→ **Task**: From the records below, pull each line that has "name".

→ **Source information**:
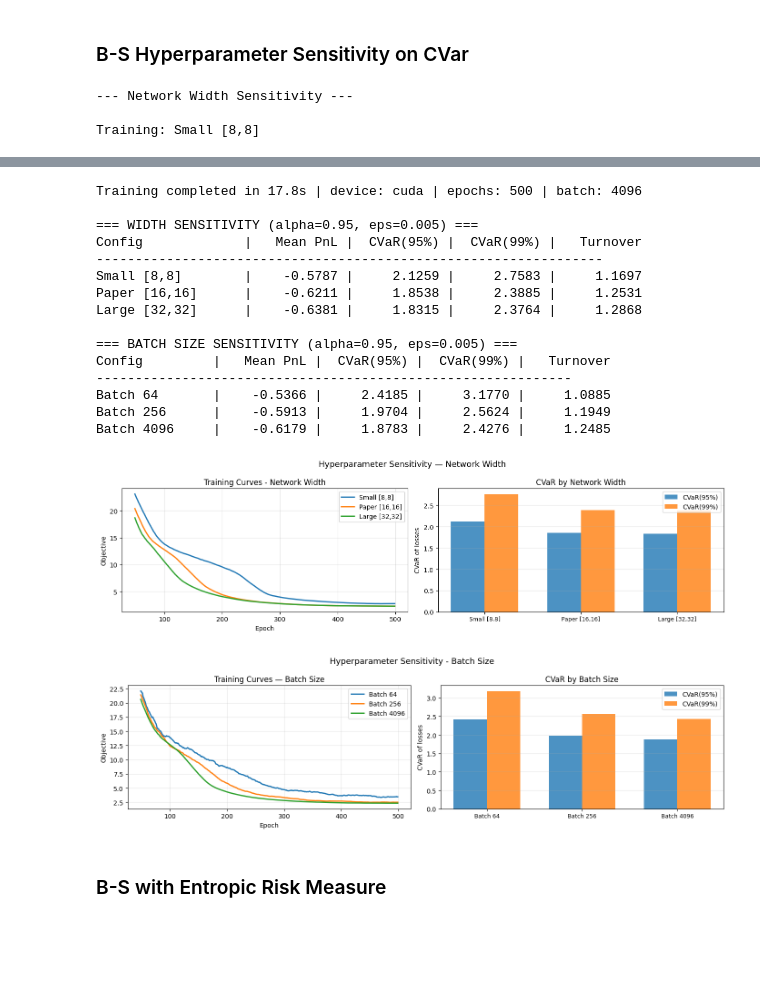
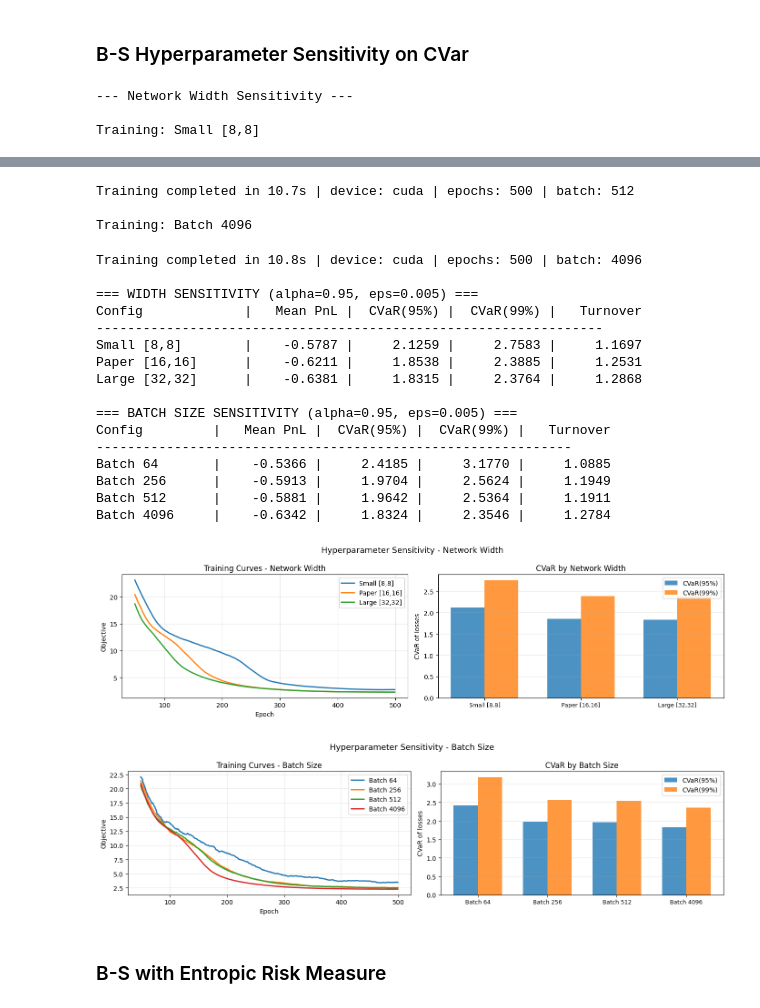
Before and after one commit to GioChecchi/Deep_Hedging, a Jupyter notebook: Deep_Hedging.ipynb, the cells around one changed output, grey strips where cells are left out. Cells and saved outputs as stored; diff of their text form; code cells hidden in the pictures; blank space fills up the shorter version.

```diff
--- a/Deep_Hedging.ipynb
+++ b/Deep_Hedging.ipynb
@@ -835,7 +806,5 @@ Once the model is trained, we need to test it on a large, unseen dataset to eval
 # %%
-def evaluate_model(policy, env_type, test_paths, K, epsilon, S0, T,
-                   premium=0.0, test_vols=None, test_paths2=None,
-                   include_payoff=True, v0=None):
+def evaluate_model(policy, env_type, test_paths, K, epsilon, S0, T, premium=0.0, test_vols=None, test_paths2=None, include_payoff=True, v0=None):
     """
     Evaluates the trained Deep Hedge network on out-of-sample test paths.
 
@@ -879,8 +848,7 @@ def evaluate_model(policy, env_type, test_paths, K, epsilon, S0, T,
                 prev_d2_col = prev_delta[:, 1:2]                     # (n_paths, 1)
 
                 if is_shared:
-                    tau_t = torch.full((n_paths, 1), T - t * dt,
-                                       device=device, dtype=test_paths.dtype)
+                    tau_t = torch.full((n_paths, 1), T - t * dt, device=device, dtype=test_paths.dtype)
                     x = torch.cat([log_spot, vol_col, tau_t, prev_d1_col, prev_d2_col], dim=1)
                 else:
                     x = torch.cat([log_spot, vol_col, prev_d1_col, prev_d2_col], dim=1)
@@ -927,12 +895,11 @@ def evaluate_model(policy, env_type, test_paths, K, epsilon, S0, T,
 
         turnover = (turnover_d1 + turnover_d2).item()
 
-        avg_total_cost = epsilon * (
-            test_paths[0]  * torch.abs(d1[0]) +
-            torch.sum(test_paths[1:-1]  * torch.abs(d1[1:] - d1[:-1]), dim=0) +
-            test_paths2[0] * torch.abs(d2[0]) +
-            torch.sum(test_paths2[1:-1] * torch.abs(d2[1:] - d2[:-1]), dim=0)
-        ).mean()
+        avg_total_cost = epsilon * (test_paths[0]  * torch.abs(d1[0])
+                                 + torch.sum(test_paths[1:-1]  * torch.abs(d1[1:] - d1[:-1]), dim=0)
+                                 + test_paths2[0] * torch.abs(d2[0])
+                                 + torch.sum(test_paths2[1:-1] * torch.abs(d2[1:] - d2[:-1]), dim=0)
+                                   ).mean()
 
         metrics = {"Mean PnL":                   pnl.mean().item(),
                    "Std PnL":                    pnl.std(unbiased=False).item(),
@@ -1204,12 +1157,9 @@ print(f"BS premium: {premium_bs:.4f}")
 
 # 1. Analytical Baseline
 print("\n--- Running Analytical BS Baseline (eps=0) ---")
-bs_deltas_0, bs_pnl_0 = run_bs_baseline(
-    test_paths_bs, K, r, sigma, T,
-    epsilon=0.0, bs_pricer=bs_pricer, premium=premium_bs)
+bs_deltas_0, bs_pnl_0 = run_bs_baseline(test_paths_bs, K, T, epsilon=0.0, bs_pricer=bs_pricer, premium=premium_bs)
 
-bs_metrics_0 = compute_metrics_from_pnl_and_deltas(
-    bs_pnl_0, bs_deltas_0, paths=test_paths_bs, epsilon=0.0)
+bs_metrics_0 = compute_metrics_from_pnl_and_deltas(bs_pnl_0, bs_deltas_0, paths=test_paths_bs, epsilon=0.0)
 print(f"Baseline CVaR(95%): {bs_metrics_0['Loss CVaR (95%)']:.4f}")
 
 # 2. Train DH at multiple risk levels
@@ -1228,8 +1178,7 @@ for alpha_level in alpha_levels:
                             policy_type=policy_type, use_batch_norm=use_batch_norm,
                             hidden_dims=hidden_dim_bs)
 
-    metrics, pnl, deltas = evaluate_model(train_out["model"], 'bs', test_paths_bs, K,  S0=S0, T=T,
-                                          epsilon=0.0, premium=premium_bs)
+    metrics, pnl, deltas = evaluate_model(train_out["model"], 'bs', test_paths_bs, K,  S0=S0, T=T, epsilon=0.0, premium=premium_bs)
 
     dh_models_0[alpha_level]  = train_out["model"]
     dh_pnls_0[alpha_level]    = pnl
@@ -1358,13 +1307,9 @@ print(f"with BS premium: {premium_bs:.4f}")
 
 # 1. Analytical Baseline
 print("--- Running Analytical BS Baseline (eps=0.005) ---")
-bs_deltas_cost, bs_pnl_cost = run_bs_baseline(
-    test_paths_bs, K, r, sigma, T,
-    epsilon=epsilon, bs_pricer=bs_pricer, premium=premium_bs)
+bs_deltas_cost, bs_pnl_cost = run_bs_baseline(test_paths_bs, K, T, epsilon=epsilon, bs_pricer=bs_pricer, premium=premium_bs)
 
-bs_metrics_cost = compute_metrics_from_pnl_and_deltas(
-    bs_pnl_cost, bs_deltas_cost,
-    paths=test_paths_bs, epsilon=epsilon)
+bs_metrics_cost = compute_metrics_from_pnl_and_deltas(bs_pnl_cost, bs_deltas_cost, paths=test_paths_bs, epsilon=epsilon)
 print(f"Baseline CVaR(95%): {bs_metrics_cost['Loss CVaR (95%)']:.4f}")
 
 # 2. Train DH (CVaR) at multiple risk levels
@@ -1546,8 +1491,9 @@ for name, hdim in width_configs.items():
 # B. Batch size sensitivity
 print("\n--- Batch Size Sensitivity ---")
 batch_configs = {'Batch 64':   64,
-                 'Batch 256':  256,   # paper default
-                 'Batch 4096': 4096}  # experiment choice
+                 'Batch 256':  256,    # paper default
+                 'Batch 512':  512,
+                 'Batch 4096': 4096}   # our choice
 batch_results = {}
 
 for name, bsize in batch_configs.items():
@@ -1610,7 +1556,7 @@ ax.set_title("CVaR by Network Width")
 ax.set_ylabel("CVaR of losses")
 ax.legend(); ax.grid(True, alpha=0.3, axis='y')
 
-plt.suptitle("Hyperparameter Sensitivity — Network Width", fontsize=13)
+plt.suptitle("Hyperparameter Sensitivity - Network Width", fontsize=13)
 plt.tight_layout(); plt.show()
 
 # E. Batch size sensitivity plots
@@ -1623,7 +1569,7 @@ for name, res in batch_results.items():
     if len(loss_hist) >= window:
         smoothed = np.convolve(loss_hist, np.ones(window) / window, mode="valid")
         ax.plot(np.arange(window - 1, len(loss_hist)), smoothed, linewidth=2, label=name)
-ax.set_title("Training Curves — Batch Size")
+ax.set_title("Training Curves - Batch Size")
 ax.set_xlabel("Epoch"); ax.set_ylabel("Objective")
 ax.legend(); ax.grid(True, alpha=0.3)
 
@@ -1665,20 +1611,24 @@ Training: Batch 4096
-Training completed in 17.8s | device: cuda | epochs: 500 | batch: 4096
+Training completed in 10.7s | device: cuda | epochs: 500 | batch: 512
 
-=== WIDTH SENSITIVITY (alpha=0.95, eps=0.005) ===
-Config             |   Mean PnL |  CVaR(95%) |  CVaR(99%) |   Turnover
------------------------------------------------------------------
-Small [8,8]        |    -0.5787 |     2.1259 |     2.7583 |     1.1697
-Paper [16,16]      |    -0.6211 |     1.8538 |     2.3885 |     1.2531
-Large [32,32]      |    -0.6381 |     1.8315 |     2.3764 |     1.2868
-
-=== BATCH SIZE SENSITIVITY (alpha=0.95, eps=0.005) ===
-Config         |   Mean PnL |  CVaR(95%) |  CVaR(99%) |   Turnover
--------------------------------------------------------------
-Batch 64       |    -0.5366 |     2.4185 |     3.1770 |     1.0885
-Batch 256      |    -0.5913 |     1.9704 |     2.5624 |     1.1949
-Batch 4096     |    -0.6179 |     1.8783 |     2.4276 |     1.2485
+Training: Batch 4096
+Training completed in 10.8s | device: cuda | epochs: 500 | batch: 4096
+
+=== WIDTH SENSITIVITY (alpha=0.95, eps=0.005) ===
+Config             |   Mean PnL |  CVaR(95%) |  CVaR(99%) |   Turnover
+-----------------------------------------------------------------
+Small [8,8]        |    -0.5787 |     2.1259 |     2.7583 |     1.1697
+Paper [16,16]      |    -0.6211 |     1.8538 |     2.3885 |     1.2531
+Large [32,32]      |    -0.6381 |     1.8315 |     2.3764 |     1.2868
+
+=== BATCH SIZE SENSITIVITY (alpha=0.95, eps=0.005) ===
+Config         |   Mean PnL |  CVaR(95%) |  CVaR(99%) |   Turnover
+-------------------------------------------------------------
+Batch 64       |    -0.5366 |     2.4185 |     3.1770 |     1.0885
+Batch 256      |    -0.5913 |     1.9704 |     2.5624 |     1.1949
+Batch 512      |    -0.5881 |     1.9642 |     2.5364 |     1.1911
+Batch 4096     |    -0.6342 |     1.8324 |     2.3546 |     1.2784
 [figure]
-[figure, old version]
+[figure, new version]
 # %% [markdown]
 ### B-S with Entropic Risk Measure
 # %% [markdown]
```
Also changed, not shown: parts of 56 cells of this notebook, 2 other files.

→ **Solution to this problem**:
@@ -1546,8 +1491,9 @@ for name, hdim in width_configs.items():
 for name, bsize in batch_configs.items():
@@ -1623,7 +1569,7 @@ for name, res in batch_results.items():
         ax.plot(np.arange(window - 1, len(loss_hist)), smoothed, linewidth=2, label=name)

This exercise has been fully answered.